If a line includes "fills", copy it out of the entries.

*** Opening Records to use ***

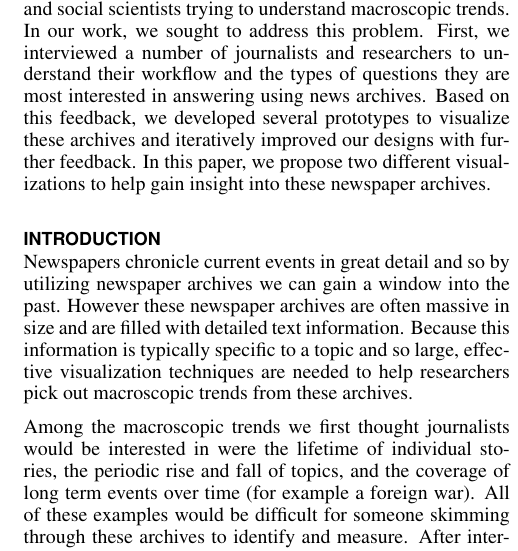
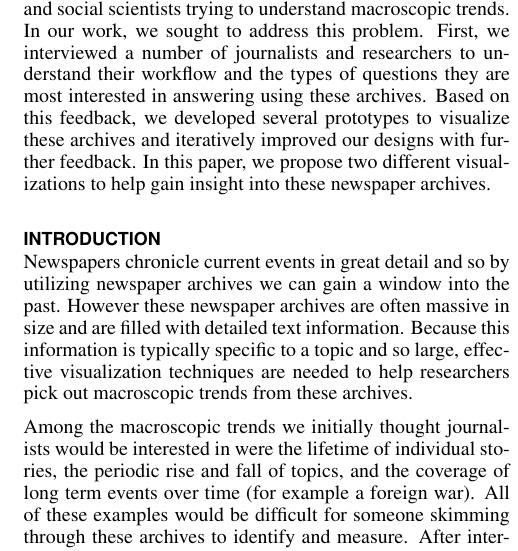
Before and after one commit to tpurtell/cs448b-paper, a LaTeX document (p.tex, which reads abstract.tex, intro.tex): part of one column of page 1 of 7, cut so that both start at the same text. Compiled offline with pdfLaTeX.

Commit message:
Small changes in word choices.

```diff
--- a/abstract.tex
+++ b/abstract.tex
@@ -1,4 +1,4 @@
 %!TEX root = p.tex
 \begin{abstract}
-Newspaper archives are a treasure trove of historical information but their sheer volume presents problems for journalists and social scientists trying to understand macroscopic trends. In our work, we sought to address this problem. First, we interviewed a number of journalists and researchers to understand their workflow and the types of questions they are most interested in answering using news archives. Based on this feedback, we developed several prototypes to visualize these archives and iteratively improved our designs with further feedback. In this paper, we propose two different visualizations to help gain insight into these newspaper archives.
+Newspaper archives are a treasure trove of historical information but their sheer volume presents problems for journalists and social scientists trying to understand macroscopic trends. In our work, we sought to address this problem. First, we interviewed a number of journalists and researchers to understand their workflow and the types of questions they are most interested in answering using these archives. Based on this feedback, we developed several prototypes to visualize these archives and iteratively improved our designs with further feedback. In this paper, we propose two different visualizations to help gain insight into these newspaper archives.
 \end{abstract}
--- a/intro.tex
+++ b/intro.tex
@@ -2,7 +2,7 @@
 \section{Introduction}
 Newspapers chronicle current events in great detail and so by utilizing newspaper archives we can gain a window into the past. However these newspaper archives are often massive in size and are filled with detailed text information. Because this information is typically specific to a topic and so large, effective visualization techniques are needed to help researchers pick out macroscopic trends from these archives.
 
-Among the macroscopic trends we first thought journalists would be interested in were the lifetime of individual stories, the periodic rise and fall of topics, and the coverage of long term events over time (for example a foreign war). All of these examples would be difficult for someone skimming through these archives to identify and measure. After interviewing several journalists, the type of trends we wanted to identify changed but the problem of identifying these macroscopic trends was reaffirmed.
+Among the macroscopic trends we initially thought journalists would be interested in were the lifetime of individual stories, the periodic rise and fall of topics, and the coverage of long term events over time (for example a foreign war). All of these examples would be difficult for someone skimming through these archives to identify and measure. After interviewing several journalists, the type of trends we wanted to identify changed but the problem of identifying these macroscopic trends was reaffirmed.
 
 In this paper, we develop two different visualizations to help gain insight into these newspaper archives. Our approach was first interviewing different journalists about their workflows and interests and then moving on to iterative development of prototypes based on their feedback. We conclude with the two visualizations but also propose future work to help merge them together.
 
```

*** Closing Records to use ***
*** Opening Records to use ***

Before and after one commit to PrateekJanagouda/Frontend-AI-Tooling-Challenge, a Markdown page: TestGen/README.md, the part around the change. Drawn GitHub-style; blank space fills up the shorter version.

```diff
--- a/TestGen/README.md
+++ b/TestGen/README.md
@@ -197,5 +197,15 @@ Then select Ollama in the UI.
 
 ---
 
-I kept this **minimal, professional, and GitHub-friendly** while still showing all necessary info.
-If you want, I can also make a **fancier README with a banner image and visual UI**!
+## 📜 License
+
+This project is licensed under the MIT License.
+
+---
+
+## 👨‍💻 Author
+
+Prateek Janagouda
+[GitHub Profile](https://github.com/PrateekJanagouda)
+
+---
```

*** Closing Records to use ***
*** Opening Records to use ***

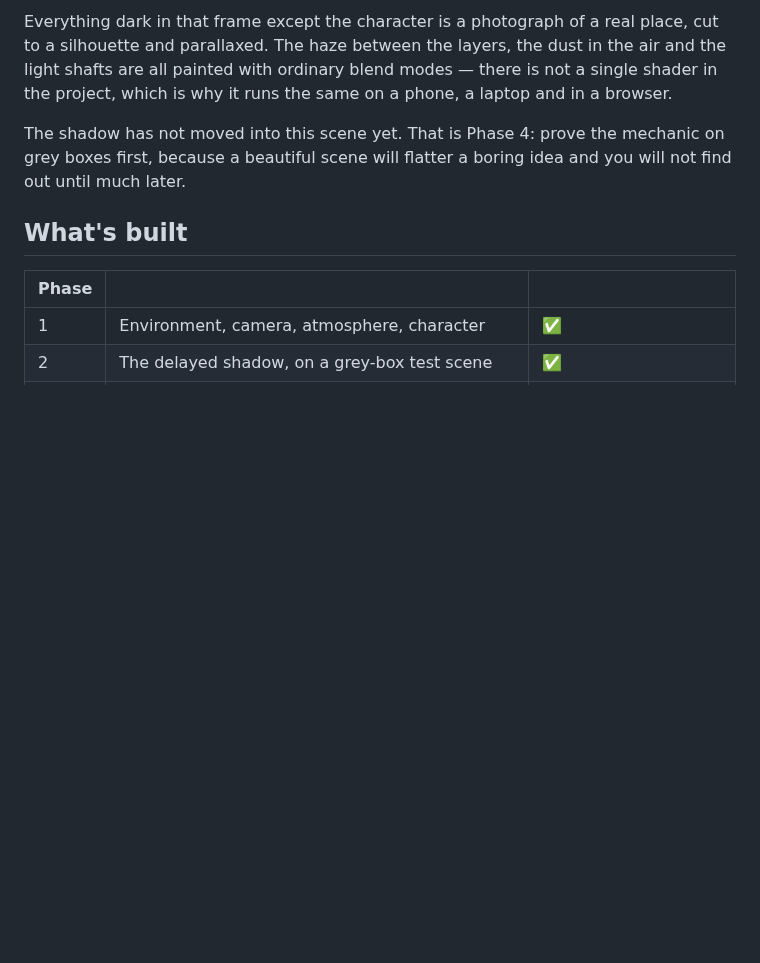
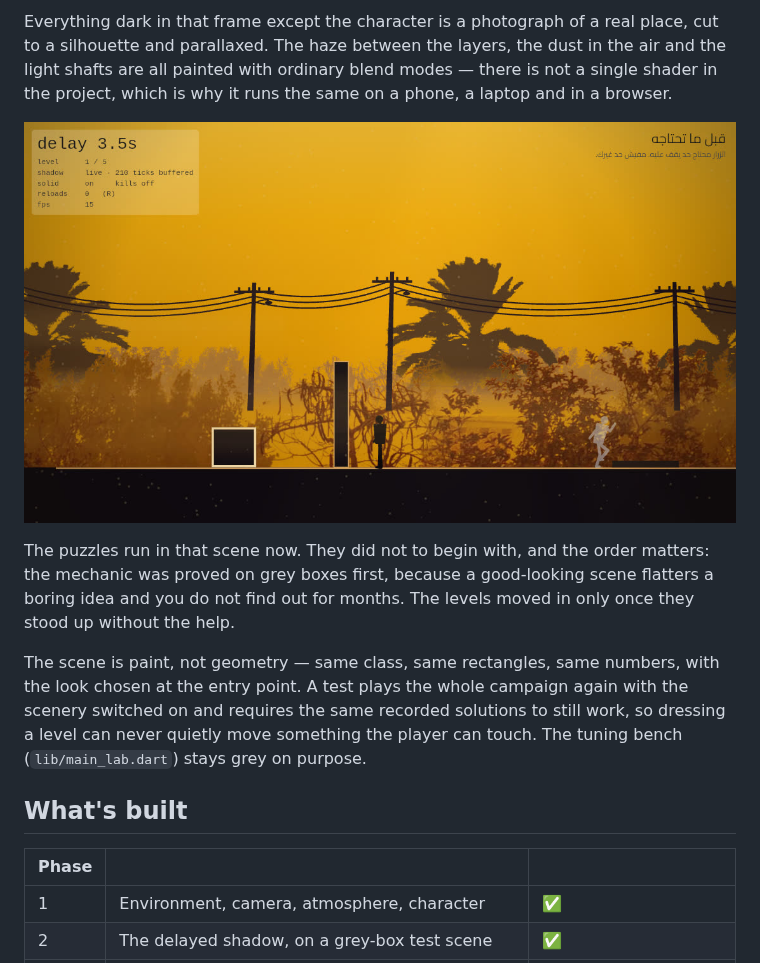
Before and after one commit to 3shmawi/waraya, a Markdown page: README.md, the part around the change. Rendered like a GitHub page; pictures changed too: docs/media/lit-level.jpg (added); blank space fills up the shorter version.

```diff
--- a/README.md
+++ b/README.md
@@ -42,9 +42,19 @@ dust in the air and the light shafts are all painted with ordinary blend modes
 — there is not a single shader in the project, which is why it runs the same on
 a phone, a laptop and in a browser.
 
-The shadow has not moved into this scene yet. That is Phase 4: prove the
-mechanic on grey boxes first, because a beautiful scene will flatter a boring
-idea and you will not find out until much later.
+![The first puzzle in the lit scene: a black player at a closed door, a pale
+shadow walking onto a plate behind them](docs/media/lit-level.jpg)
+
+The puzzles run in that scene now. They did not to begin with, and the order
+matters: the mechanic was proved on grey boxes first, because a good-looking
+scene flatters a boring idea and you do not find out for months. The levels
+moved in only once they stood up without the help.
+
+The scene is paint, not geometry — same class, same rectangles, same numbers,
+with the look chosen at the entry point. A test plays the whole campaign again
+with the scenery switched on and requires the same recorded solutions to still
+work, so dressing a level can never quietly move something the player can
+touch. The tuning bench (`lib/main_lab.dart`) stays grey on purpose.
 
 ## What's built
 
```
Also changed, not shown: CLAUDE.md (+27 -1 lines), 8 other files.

*** Closing Records to use ***

Solution:
Before and after one commit to PrateekJanagouda/Frontend-AI-Tooling-Challenge, a Markdown page: TestGen/README.md, the part around the change. Drawn GitHub-style; blank space fills up the shorter version.
Before and after one commit to 3shmawi/waraya, a Markdown page: README.md, the part around the change. Rendered like a GitHub page; pictures changed too: docs/media/lit-level.jpg (added); blank space fills up the shorter version.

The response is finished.